This is my first question on this site, so excuse me if I make any mistake.

I found this phrase in a text which uses pre-WW2 grammar (so I'm not entirely sure if it's [生き乍らへて]{いきながらへて} or 生き乍らて due to historical kana usage). I've searched in dictionaries but I haven't been able to find anything with these specific kanji. I found 生き長らえて (to live long) though, but I don't know whether it's the same thing (and it doesn't seem to fit in this text either).

生き obviously means "to live", and 乍ら is just the old ながら used to mean that something is being done at the same time another action is being performed. But it doesn't seem to make sense here. I provide the original and a version with modern kana usage (only those lines that actually use the historical usage).

I will be very thankful if somebody could shine some light about the meaning of this word in the text.

I saw the village being destroyed

吸ひ込むやうな月に濡れ -> 吸い込むような月に濡れ
It looked completely soaked up, wet due to the moon
Alt (less literal): "It looked bathed in light, wet with the moonlight".

私は其れを潰れた箱らに入れてゐた -> 私は其れを潰れた箱らに入れていた
I put that inside the crushed boxes

While [they] were alive???

Although I've came to know that only now

I saw the village breaking

Soaked in heavy red dew

朽ちぬと共に探してゐた -> 朽ちないと共に探していた
I looked for him along those that weren't rotten

其れでも、其れでも見つからぬ -> 其れでも、其れでも見つからない
But so, even so I couldn't find [him].

I saw the village die

It still hasn't left my mind not even once

未だ、疼いてゐる -> 未だ、疼いている
It still hurts me.

It has burned completely

My fingers, my box, inside the smoke

Ah, that person

Once more

I ought to meet.
  • 2
    今に其れを知る私はばかり: isn't this a typo for 知るは私ばかり?
    – naruto
    Feb 16, 2017 at 4:52

1 Answer 1


It must be just 生きながらえる which means to survive (e.g. a disaster) and live for a long time. Kanji usages were not very standardized pre-war, so you may find odd kanji usages by today's standards in old documents.

-> 生きながらえて、今それを知っているのは私ばかりだ
I am the only one who has survived and still knows that.

(I'm assuming 其れを知る私はばかり is a typo for 其れを知るは私ばかり because 憚る doesn't make sense here. In classical Japanese, so-called nominalizers were not necessary and the attributive form (連体形) of a verb worked just like nouns.)
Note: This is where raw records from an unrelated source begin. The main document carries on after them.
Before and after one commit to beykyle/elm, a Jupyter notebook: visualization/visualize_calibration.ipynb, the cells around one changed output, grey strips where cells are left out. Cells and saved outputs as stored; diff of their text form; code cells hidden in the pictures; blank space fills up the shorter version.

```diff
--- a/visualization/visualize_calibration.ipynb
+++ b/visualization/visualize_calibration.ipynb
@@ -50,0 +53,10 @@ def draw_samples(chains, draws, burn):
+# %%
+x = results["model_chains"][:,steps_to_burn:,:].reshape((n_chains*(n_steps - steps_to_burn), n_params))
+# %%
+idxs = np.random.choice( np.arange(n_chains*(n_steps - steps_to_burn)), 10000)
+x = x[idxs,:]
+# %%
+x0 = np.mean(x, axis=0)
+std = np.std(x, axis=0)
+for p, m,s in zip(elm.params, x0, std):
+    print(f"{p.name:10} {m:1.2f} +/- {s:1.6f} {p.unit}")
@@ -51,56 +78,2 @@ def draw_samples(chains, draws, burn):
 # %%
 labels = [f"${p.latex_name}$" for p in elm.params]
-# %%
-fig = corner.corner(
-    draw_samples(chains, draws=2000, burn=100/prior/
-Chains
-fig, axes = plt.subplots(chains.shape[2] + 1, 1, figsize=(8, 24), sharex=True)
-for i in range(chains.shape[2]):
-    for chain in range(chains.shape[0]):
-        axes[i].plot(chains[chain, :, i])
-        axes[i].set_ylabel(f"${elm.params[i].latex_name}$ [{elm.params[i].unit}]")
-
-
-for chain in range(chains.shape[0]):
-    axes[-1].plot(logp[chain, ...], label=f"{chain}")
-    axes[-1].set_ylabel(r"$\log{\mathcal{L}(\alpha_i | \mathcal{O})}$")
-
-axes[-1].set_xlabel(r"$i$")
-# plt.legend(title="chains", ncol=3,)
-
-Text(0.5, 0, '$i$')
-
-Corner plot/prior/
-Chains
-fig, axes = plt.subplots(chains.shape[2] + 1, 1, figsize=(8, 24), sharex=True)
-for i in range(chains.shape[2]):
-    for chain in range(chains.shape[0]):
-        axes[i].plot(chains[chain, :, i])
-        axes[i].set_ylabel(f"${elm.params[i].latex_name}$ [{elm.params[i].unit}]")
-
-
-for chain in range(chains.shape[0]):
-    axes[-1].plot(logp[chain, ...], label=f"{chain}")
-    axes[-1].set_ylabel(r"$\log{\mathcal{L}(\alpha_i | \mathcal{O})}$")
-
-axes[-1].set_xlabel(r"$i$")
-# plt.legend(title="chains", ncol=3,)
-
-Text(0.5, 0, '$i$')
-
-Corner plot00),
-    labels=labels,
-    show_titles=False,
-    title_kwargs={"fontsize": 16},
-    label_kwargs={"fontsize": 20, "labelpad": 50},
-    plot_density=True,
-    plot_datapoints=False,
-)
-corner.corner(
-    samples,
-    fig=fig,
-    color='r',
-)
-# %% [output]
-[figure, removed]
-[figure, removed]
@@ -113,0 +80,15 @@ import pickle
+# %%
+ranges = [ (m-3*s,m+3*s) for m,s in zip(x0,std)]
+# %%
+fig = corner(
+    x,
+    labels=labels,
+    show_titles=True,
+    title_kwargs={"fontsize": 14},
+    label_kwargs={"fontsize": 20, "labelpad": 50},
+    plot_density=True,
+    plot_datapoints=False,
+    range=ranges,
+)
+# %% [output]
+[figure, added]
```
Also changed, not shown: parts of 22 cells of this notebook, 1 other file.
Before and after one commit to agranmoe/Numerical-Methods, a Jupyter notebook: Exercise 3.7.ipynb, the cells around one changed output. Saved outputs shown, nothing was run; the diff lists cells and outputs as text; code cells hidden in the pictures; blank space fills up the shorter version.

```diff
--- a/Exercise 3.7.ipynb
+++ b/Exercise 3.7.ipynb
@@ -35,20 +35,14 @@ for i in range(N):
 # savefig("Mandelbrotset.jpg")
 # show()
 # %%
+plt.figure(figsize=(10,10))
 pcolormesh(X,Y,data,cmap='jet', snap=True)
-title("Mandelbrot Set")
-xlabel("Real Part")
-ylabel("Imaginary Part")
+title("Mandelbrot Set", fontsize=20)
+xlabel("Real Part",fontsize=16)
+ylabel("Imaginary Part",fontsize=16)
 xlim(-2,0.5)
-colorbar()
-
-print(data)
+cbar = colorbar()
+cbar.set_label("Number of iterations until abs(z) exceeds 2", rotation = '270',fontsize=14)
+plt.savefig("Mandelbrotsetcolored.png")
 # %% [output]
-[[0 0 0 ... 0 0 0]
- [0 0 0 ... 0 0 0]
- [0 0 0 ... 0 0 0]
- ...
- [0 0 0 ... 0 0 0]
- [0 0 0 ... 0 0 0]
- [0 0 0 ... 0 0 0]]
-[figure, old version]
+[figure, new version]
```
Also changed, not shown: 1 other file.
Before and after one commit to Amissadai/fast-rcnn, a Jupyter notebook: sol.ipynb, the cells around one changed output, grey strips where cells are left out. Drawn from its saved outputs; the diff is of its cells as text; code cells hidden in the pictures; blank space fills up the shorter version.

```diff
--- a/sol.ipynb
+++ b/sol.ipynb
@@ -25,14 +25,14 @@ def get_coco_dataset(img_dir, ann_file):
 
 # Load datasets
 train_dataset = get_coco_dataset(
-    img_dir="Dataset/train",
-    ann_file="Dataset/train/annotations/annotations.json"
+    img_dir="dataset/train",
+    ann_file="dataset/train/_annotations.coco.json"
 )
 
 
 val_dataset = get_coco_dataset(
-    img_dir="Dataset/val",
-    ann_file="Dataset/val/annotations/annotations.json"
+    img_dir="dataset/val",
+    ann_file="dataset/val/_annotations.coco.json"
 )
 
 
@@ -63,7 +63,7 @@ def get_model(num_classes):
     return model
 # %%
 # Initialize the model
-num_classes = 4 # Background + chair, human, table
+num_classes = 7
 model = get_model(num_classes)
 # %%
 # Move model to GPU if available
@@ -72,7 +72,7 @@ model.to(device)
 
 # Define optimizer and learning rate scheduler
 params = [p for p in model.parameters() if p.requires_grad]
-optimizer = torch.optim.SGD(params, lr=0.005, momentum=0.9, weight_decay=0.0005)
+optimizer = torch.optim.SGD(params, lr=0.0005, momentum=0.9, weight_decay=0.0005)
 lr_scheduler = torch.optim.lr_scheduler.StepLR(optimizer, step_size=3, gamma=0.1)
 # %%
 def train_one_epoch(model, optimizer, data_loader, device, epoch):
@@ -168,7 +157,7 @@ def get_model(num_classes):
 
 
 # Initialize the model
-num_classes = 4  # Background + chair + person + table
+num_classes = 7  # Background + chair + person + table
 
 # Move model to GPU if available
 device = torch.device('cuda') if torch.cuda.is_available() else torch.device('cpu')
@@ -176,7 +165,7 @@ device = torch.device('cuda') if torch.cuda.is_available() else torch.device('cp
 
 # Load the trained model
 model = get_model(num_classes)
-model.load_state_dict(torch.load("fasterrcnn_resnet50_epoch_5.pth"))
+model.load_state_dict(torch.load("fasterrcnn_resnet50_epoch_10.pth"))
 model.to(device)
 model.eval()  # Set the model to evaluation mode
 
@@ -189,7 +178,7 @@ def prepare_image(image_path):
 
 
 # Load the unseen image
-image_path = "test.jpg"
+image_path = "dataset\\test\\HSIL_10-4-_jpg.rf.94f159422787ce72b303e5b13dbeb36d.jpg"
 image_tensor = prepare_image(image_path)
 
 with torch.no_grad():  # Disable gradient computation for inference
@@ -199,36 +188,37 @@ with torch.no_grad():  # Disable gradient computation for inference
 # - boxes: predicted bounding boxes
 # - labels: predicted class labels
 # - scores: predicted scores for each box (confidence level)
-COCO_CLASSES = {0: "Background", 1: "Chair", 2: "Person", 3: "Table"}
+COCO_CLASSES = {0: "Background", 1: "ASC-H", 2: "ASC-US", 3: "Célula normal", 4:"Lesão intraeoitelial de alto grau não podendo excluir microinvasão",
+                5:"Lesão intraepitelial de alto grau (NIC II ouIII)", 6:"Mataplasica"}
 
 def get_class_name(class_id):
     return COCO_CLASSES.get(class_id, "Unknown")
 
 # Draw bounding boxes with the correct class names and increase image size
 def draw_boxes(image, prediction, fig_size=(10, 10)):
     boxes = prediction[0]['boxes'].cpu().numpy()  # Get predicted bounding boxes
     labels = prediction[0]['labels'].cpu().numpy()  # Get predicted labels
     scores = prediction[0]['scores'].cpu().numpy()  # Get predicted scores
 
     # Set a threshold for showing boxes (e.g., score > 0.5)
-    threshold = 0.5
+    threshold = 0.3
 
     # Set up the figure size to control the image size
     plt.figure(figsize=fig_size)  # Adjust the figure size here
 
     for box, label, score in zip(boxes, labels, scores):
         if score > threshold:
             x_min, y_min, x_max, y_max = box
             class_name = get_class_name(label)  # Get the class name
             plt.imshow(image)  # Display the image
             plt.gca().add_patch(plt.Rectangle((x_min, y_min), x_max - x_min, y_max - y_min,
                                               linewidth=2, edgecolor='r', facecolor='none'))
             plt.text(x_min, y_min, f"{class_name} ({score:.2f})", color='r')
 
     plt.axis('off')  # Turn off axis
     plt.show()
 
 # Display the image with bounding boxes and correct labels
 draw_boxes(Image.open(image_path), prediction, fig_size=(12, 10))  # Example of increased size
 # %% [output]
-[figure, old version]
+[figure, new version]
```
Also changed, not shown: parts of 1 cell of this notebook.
  • I see. I considered it could be an alternative kanji usage, but I wasn't sure since when I checked the japanese dictionary I found the "live long" part but nothing about surviving. Checking other sources I found other quasi-synonyms, and "to survive" among those. About the typo, sorry, the original place had the kanji placed rather strangely and you had to piece everything together. Thank you very much for your help!
    – Honghoa
    Feb 16, 2017 at 17:22

You must log in to answer this question.

Not the answer you're looking for? Browse other questions tagged .